_Dataset content_:
┏━━

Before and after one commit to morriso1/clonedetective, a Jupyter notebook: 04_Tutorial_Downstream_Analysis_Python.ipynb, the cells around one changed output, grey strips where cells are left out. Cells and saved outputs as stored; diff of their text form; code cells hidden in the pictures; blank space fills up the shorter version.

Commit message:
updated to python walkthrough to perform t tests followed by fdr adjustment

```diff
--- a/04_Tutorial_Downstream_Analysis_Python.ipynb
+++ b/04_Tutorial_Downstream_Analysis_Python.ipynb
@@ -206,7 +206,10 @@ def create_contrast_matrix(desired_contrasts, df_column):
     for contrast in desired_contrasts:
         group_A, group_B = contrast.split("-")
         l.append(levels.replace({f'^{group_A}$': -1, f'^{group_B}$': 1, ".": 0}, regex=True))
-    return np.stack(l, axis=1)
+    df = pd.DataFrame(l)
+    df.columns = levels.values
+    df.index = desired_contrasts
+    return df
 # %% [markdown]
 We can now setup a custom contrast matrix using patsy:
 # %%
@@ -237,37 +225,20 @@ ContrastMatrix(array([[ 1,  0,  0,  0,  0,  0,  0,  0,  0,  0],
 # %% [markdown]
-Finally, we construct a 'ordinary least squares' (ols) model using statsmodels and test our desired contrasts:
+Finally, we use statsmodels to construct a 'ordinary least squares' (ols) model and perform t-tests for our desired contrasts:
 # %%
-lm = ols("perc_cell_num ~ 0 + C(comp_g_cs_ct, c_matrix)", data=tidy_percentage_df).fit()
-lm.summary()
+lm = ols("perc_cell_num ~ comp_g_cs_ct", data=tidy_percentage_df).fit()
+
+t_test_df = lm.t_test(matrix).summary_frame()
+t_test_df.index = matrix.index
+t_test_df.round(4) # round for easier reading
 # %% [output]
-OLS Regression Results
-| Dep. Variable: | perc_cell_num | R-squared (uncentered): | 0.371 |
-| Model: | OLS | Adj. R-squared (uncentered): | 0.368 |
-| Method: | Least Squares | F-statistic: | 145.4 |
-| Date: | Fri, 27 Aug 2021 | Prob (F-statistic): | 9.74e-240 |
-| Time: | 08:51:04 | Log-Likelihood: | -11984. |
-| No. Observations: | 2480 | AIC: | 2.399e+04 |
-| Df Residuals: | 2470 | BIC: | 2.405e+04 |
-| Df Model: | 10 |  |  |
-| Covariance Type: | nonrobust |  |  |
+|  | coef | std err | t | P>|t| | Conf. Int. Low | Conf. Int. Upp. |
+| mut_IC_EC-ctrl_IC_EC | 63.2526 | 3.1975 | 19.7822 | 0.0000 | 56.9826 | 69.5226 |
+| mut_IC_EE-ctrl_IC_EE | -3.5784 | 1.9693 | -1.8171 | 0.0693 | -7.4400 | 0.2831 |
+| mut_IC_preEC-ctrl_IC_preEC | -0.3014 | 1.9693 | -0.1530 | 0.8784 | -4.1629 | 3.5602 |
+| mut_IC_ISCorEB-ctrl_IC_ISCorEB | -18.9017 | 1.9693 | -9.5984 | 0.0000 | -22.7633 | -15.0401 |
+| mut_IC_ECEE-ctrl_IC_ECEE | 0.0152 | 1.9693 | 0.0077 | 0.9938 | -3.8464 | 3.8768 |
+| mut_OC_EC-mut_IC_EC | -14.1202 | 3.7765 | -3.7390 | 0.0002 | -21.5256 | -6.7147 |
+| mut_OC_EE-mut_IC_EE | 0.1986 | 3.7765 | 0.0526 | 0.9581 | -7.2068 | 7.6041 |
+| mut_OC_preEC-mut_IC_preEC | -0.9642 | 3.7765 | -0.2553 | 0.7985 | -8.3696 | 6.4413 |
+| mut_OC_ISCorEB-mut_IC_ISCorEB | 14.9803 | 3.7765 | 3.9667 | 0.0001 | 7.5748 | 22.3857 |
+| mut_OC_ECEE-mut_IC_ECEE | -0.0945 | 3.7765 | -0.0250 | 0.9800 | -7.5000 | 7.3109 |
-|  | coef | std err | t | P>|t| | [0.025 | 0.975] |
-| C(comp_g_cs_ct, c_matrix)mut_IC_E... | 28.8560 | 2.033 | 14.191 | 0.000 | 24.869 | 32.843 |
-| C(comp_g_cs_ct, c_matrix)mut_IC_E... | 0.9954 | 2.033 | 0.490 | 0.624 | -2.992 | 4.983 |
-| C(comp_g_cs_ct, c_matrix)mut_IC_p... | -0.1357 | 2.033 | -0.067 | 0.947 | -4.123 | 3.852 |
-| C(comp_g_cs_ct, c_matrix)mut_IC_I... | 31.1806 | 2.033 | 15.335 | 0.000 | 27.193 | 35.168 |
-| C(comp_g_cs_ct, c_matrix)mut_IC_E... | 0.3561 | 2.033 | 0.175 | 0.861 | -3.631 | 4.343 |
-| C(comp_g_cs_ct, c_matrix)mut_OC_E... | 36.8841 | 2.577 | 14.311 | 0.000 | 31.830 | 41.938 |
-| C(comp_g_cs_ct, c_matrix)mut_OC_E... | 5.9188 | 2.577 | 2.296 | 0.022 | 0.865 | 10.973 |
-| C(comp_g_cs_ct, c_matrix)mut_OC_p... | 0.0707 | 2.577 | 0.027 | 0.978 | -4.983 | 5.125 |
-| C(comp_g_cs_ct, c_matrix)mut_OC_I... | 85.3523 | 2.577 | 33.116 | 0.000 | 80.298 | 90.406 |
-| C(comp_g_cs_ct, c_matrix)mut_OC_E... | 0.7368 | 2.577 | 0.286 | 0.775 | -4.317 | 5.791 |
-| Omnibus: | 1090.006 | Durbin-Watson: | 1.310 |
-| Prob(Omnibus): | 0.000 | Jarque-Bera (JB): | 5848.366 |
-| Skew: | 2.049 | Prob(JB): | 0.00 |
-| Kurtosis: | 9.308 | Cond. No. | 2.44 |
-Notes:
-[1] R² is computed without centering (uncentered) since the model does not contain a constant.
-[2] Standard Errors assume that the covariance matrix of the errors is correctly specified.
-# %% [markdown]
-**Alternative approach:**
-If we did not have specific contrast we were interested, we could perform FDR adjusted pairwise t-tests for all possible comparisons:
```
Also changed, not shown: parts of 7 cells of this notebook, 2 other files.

┗━━

_Requirement_:
Where a line above includes "Prob", copy that line.

_Exercise response_:
-| Date: | Fri, 27 Aug 2021 | Prob (F-statistic): | 9.74e-240 |
-| Prob(Omnibus): | 0.000 | Jarque-Bera (JB): | 5848.366 |
-| Skew: | 2.049 | Prob(JB): | 0.00 |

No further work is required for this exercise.